The first villas here were built at the turn of the 20th century. Most buildings from this period are in the style of the New Hague School of architecture, popular at the time. Hotels and apartments filled out in the area in the succeeding decades.
Van Stolkpark has changed significantly over the years. Many mansions and villas have been converted into offices and schools. Other villas have been remade into expensive and upscale apartments. Much of the green space has disappeared. Some park areas have been paved over for parking lots. A restaurant and inn that once stood near the Van Stolkpark pond is now a sports complex with tennis courts.
Geuzen and Statenkwartier
The Geuzen and Statenkwartier sub-district is in the northwestern part of Scheveningen, situated between the sandy beaches and the city centre. Stately mansions in the Art Nouveau style along wide, tree-lined avenues have made this a prime area.
The largest houses can be found on the quarter’s edge, where the broad streets and larger squares are found. In contrast, the Geuze Quarter, a small neighbourhood within the Statenkwartier, has narrow streets and smaller houses.
Geuzen and Statenkwartier was devastated during World War II, when the Germans built the Atlantic Wall along Europe’s western coast. After the war, offices and schools went up as well as new housing—villas, townhouses and apartments. Many of the large houses have been made into offices, though their external appearance has not changed.

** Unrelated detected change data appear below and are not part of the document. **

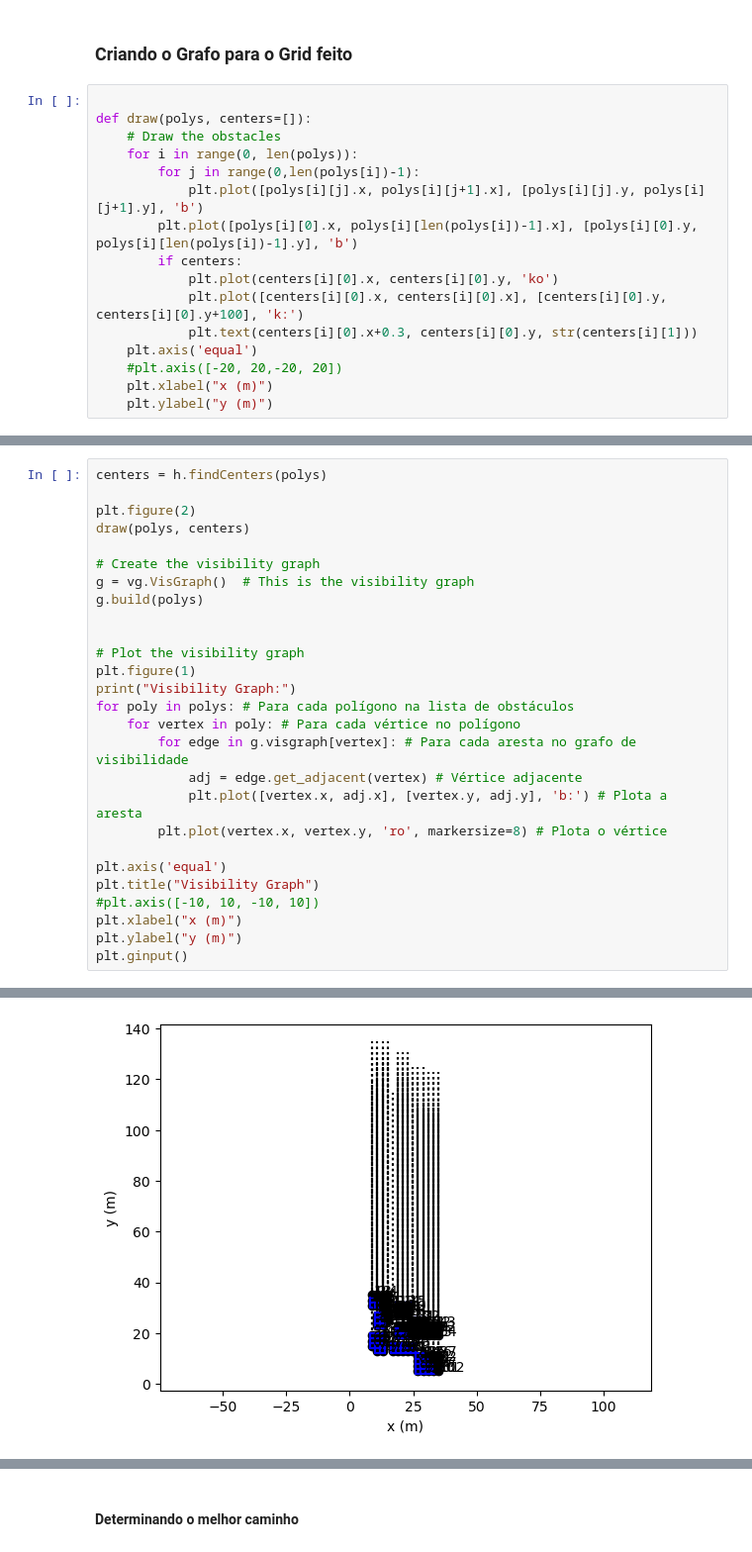
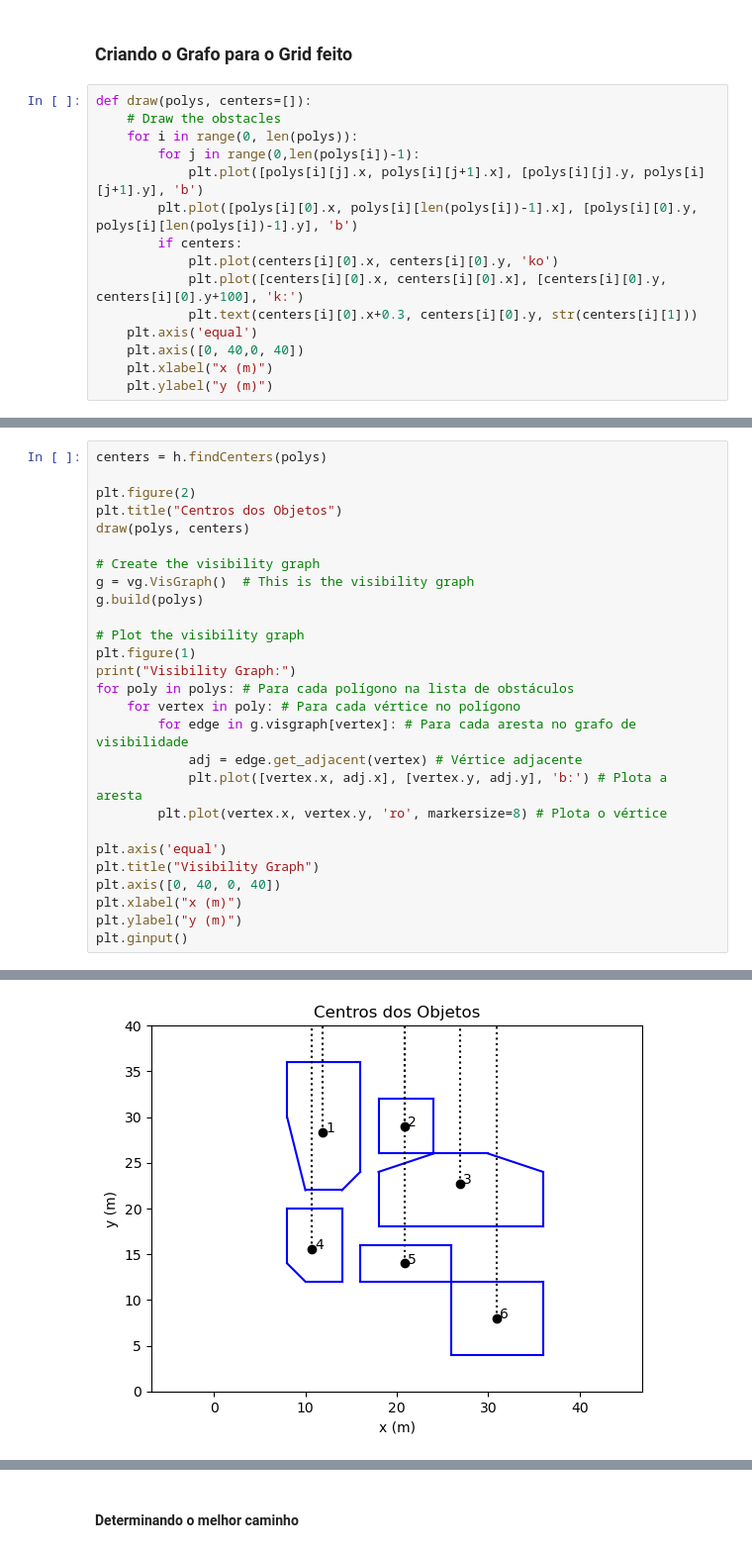
Before and after one commit to FelippeVelosoMarinho/RoboticaMovel_UFMG, a Jupyter notebook: tp_Final/roadmap.ipynb, the cells around one changed output, grey strips where cells are left out. Shown at 99% size. Cells and saved outputs as stored; diff of their text form.

```diff
--- a/tp_Final/roadmap.ipynb
+++ b/tp_Final/roadmap.ipynb
@@ -166,7 +165,6 @@ ax.set_yticks(np.arange(0, map_dims[0]+1, cell_size))
 # %% [markdown]
 ### Criando o Grafo para o Grid feito
 # %%
-
 def draw(polys, centers=[]):
 	# Draw the obstacles
 	for i in range(0, len(polys)):
@@ -178,7 +176,7 @@ def draw(polys, centers=[]):
 			plt.plot([centers[i][0].x, centers[i][0].x], [centers[i][0].y, centers[i][0].y+100], 'k:')
 			plt.text(centers[i][0].x+0.3, centers[i][0].y, str(centers[i][1]))
 	plt.axis('equal')
-	#plt.axis([-20, 20,-20, 20])
+	plt.axis([0, 40,0, 40])
 	plt.xlabel("x (m)")
 	plt.ylabel("y (m)")
 # %%
@@ -472,31 +328,31 @@ End: (19, 19)
 # %%
 centers = h.findCenters(polys)
 
 plt.figure(2)
+plt.title("Centros dos Objetos")
 draw(polys, centers)
 
 # Create the visibility graph
 g = vg.VisGraph()  # This is the visibility graph
 g.build(polys)
-
 
 # Plot the visibility graph
 plt.figure(1)
 print("Visibility Graph:")
 for poly in polys: # Para cada polígono na lista de obstáculos
     for vertex in poly: # Para cada vértice no polígono
         for edge in g.visgraph[vertex]: # Para cada aresta no grafo de visibilidade
             adj = edge.get_adjacent(vertex) # Vértice adjacente
             plt.plot([vertex.x, adj.x], [vertex.y, adj.y], 'b:') # Plota a aresta
         plt.plot(vertex.x, vertex.y, 'ro', markersize=8) # Plota o vértice
 
 plt.axis('equal')
 plt.title("Visibility Graph")
-#plt.axis([-10, 10, -10, 10])
+plt.axis([0, 40, 0, 40])
 plt.xlabel("x (m)")
 plt.ylabel("y (m)")
 plt.ginput()
 # %% [output]
 Visibility Graph:
 []
-[figure, old version]
+[figure, new version]
```
Also changed, not shown: parts of 6 cells of this notebook, 7 other files.
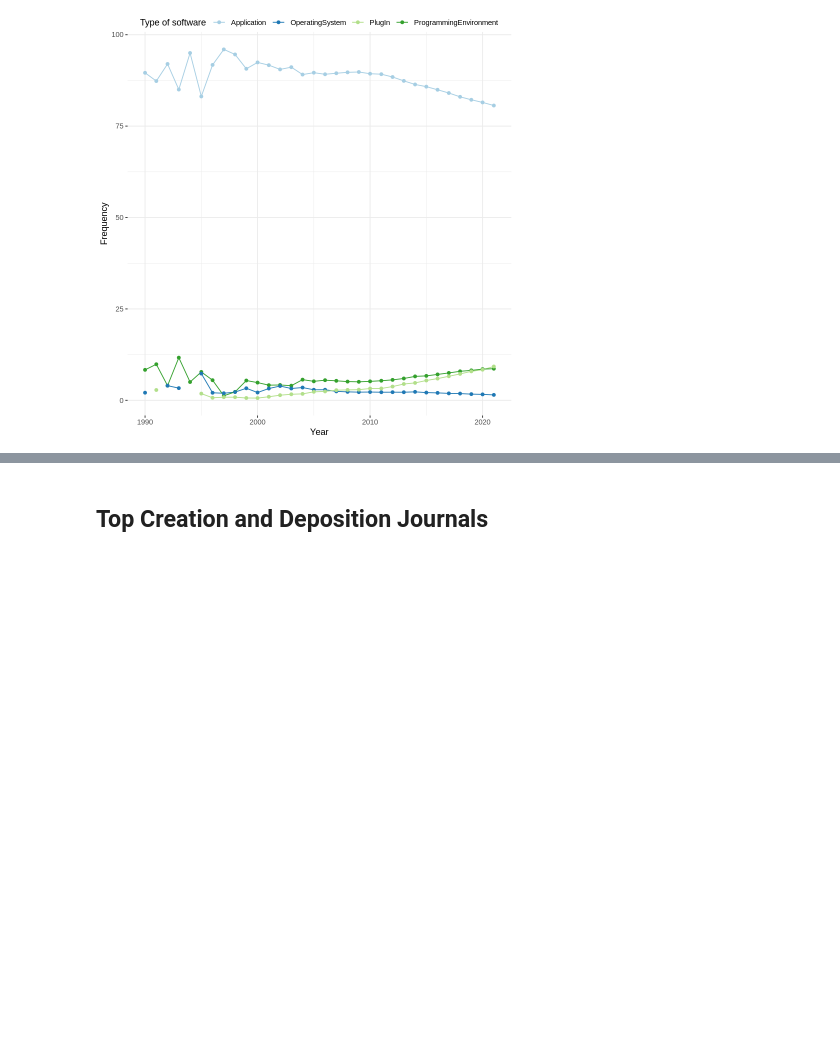
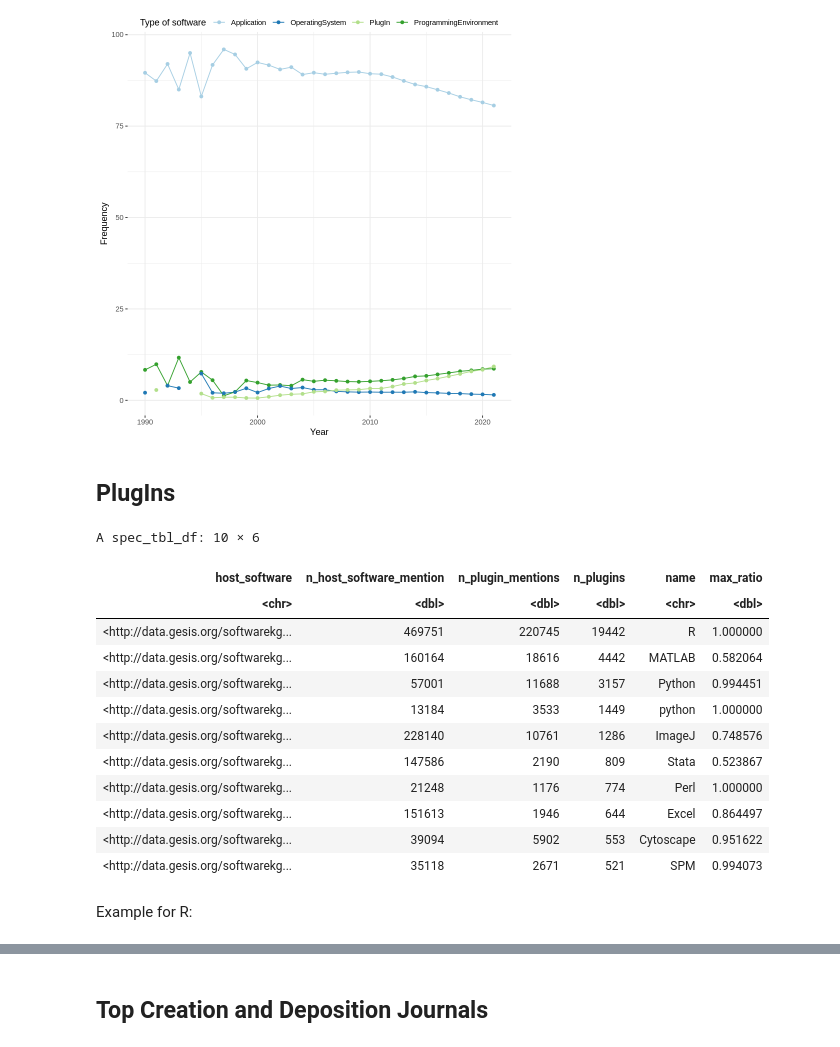
Before and after one commit to f-krueger/SoftwareKG-PMC-Analysis, a Jupyter notebook: SoftwareKG_PMC_Analyses.ipynb, the cells around one changed output, grey strips where cells are left out. Saved outputs shown, nothing was run; the diff lists cells and outputs as text; code cells hidden in the pictures; blank space fills up the shorter version.

Commit message:
add analyses on host-software and plugins

```diff
--- a/SoftwareKG_PMC_Analyses.ipynb
+++ b/SoftwareKG_PMC_Analyses.ipynb
@@ -2707,3 +2707,45 @@ Warning message:
 Warning message:
 “Removed 6 rows containing missing values (geom_point).”
 [figure]
+# %% [markdown]
+## PlugIns
+# %%
+host_software_with_plugins = run_and_cache(query="
+SELECT
+    ?host_software
+    COUNT(DISTINCT ?mention) as ?n_host_software_mention
+    COUNT(DISTINCT ?plugin_mention) as ?n_plugin_mentions
+    COUNT(DISTINCT ?plugin) as ?n_plugins
+FROM
+    <http://data.gesis.org/softwarekg2>
+WHERE
+{
+    ?article schema:mentions ?mention.
+    ?mention skgv:software ?host_software.
+    OPTIONAL {
+             ?mention skgv:referredToByPlugIn ?plugin_mention.
+             ?plugin_mention skgv:software ?plugin.
+    }
+}
+GROUP BY ?host_software
+ORDER BY DESC(?n_plugins)
+LIMIT 10", cache.name="host_software_with_plugins")
+# %%
+host_software_with_plugins %>%
+    inner_join(software_names, by=c("host_software"="sw"))
+# %% [output]
+A spec_tbl_df: 10 × 6
+| host_software | n_host_software_mention | n_plugin_mentions | n_plugins | name | max_ratio |
+| <chr> | <dbl> | <dbl> | <dbl> | <chr> | <dbl> |
+| <http://data.gesis.org/softwarekg... | 469751 | 220745 | 19442 | R | 1.000000 |
+| <http://data.gesis.org/softwarekg... | 160164 | 18616 | 4442 | MATLAB | 0.582064 |
+| <http://data.gesis.org/softwarekg... | 57001 | 11688 | 3157 | Python | 0.994451 |
+| <http://data.gesis.org/softwarekg... | 13184 | 3533 | 1449 | python | 1.000000 |
+| <http://data.gesis.org/softwarekg... | 228140 | 10761 | 1286 | ImageJ | 0.748576 |
+| <http://data.gesis.org/softwarekg... | 147586 | 2190 | 809 | Stata | 0.523867 |
+| <http://data.gesis.org/softwarekg... | 21248 | 1176 | 774 | Perl | 1.000000 |
+| <http://data.gesis.org/softwarekg... | 151613 | 1946 | 644 | Excel | 0.864497 |
+| <http://data.gesis.org/softwarekg... | 39094 | 5902 | 553 | Cytoscape | 0.951622 |
+| <http://data.gesis.org/softwarekg... | 35118 | 2671 | 521 | SPM | 0.994073 |
+# %% [markdown]
+Example for R:
```
Also changed, not shown: parts of 2 cells of this notebook.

The main streets in the neighbourhood are the Frankenslag and Frederick Henry Avenue, a prominent shopping street. The intersections between the Statenkwartier’s diagonally arranged streets are residential areas, including Prins Maurits Square, the State Square, and Frederik Hendrik Square.
This sub-district has a distinctly youthful population, and a large number of expatriate residents. Among its attractions are trendy bars and restaurants, a panoramic film theatre, the Hans Gemeentemuseum (which has works by van Gogh, Kandinsky and Mondrian) and a tourists' favourite: the miniature model city of Madurodam, with its buildings, streets and canals built on a 1:25 scale.
Thick with trees, Zorgvliet is a villa park built in the early 20th century. It was badly damaged during World War II. Today, many of its large houses are used as ambassadors’ residences and international institutions—including the Peace Palace, where the United Nations’ International Court of Justice, the Permanent Court of Arbitrations and The Hague Academy of International Law are located.